  • Salvia officinalies;
  • Ultrasound extraction (USE);
  • Gas chromatography;
  • Mass spectrometry

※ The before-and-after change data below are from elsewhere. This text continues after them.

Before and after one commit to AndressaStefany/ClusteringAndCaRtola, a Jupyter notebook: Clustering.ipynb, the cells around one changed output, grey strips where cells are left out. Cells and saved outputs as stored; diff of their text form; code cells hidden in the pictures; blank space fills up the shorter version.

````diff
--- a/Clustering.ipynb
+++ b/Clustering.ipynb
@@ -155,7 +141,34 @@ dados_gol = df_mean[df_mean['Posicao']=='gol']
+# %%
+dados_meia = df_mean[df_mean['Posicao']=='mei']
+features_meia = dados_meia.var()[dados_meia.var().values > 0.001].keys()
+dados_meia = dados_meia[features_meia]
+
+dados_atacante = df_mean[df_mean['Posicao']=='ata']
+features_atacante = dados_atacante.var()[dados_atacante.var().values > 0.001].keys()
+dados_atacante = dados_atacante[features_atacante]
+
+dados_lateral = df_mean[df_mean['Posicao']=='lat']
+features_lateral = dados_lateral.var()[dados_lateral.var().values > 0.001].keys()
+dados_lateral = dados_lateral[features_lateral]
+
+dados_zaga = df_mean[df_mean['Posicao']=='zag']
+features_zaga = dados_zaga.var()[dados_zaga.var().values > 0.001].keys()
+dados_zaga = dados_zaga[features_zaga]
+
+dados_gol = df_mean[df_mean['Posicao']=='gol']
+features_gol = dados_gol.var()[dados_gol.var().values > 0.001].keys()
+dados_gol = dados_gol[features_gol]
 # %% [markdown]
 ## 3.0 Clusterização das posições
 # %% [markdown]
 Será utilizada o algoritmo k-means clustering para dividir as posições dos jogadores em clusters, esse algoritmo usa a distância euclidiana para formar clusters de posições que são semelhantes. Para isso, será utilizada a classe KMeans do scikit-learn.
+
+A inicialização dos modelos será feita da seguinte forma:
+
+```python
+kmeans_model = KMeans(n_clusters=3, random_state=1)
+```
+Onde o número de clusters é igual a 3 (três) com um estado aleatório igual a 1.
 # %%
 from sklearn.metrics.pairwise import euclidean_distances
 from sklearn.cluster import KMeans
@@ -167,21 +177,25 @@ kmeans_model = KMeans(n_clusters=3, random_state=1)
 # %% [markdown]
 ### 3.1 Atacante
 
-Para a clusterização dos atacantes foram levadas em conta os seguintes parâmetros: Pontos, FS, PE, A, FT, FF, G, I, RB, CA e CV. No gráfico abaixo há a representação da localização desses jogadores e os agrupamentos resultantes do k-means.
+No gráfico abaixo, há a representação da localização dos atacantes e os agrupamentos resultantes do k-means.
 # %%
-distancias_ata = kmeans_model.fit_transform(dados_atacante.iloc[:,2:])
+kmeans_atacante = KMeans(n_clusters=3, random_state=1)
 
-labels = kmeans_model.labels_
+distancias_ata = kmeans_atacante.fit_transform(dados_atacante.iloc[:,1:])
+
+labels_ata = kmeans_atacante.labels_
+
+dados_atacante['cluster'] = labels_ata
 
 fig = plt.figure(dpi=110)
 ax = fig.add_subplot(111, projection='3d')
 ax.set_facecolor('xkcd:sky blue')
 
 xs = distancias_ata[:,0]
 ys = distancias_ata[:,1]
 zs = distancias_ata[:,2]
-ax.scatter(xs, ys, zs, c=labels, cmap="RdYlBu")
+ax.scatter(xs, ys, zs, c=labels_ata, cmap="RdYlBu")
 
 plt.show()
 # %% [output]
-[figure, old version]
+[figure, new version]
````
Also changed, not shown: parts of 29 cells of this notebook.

Volatile compounds of unifloral Salvia officinalis L. honey has been investigated for the first time. The botanical origin of ten unifloral Salvia honey samples has been ascertained by pollen analysis (the honey samples displayed 23–60% of Salvia pollen). Fifty-four volatile compounds were identified by GC and GC/MS in ten Salvia honey extracts obtained by ultrasound-assisted extraction (USE) with pentane/Et2O 1 : 2. The yield of isolated volatiles varied from 25.7 to 30.5 mg kg−1. Salvia honey could be distinguished on the basis of the high percentage of benzoic acid (6.4–14.8%), and especially phenylacetic acid (5.7–18.4%). Minor, but floral-origin important volatiles were identified such as shikimate pathway derivatives, ‘degraded-carotenoid-like’ structures (3,5,5-trimethylcyclohex-2-ene derivatives) and 2,6,6-trimethylcyclohex-2-ene derivatives. Compounds from other metabolic pathways such as aliphatic acids and higher linear hydrocarbons, as well as heterocycles (pyrans, furans, and pyrroles), were also present. Most of the identified compounds do not constitute specific Salvia honey markers, due to their presence in honeys of other botanical origins; however, their ratio in different honeys could be useful to distinguish floral origin. Salvia-honey volatile markers were: benzoic acid, phenylacetic acid, p-anisaldehyde, α-isophorone, 4-ketoisophorone, dehydrovomifoliol, 2,6,6-trimethyl-4-oxocyclohex-2-ene-1-carbaldehyde, 2,2,6-trimethylcyclohexane-1,4-dione, and coumaran.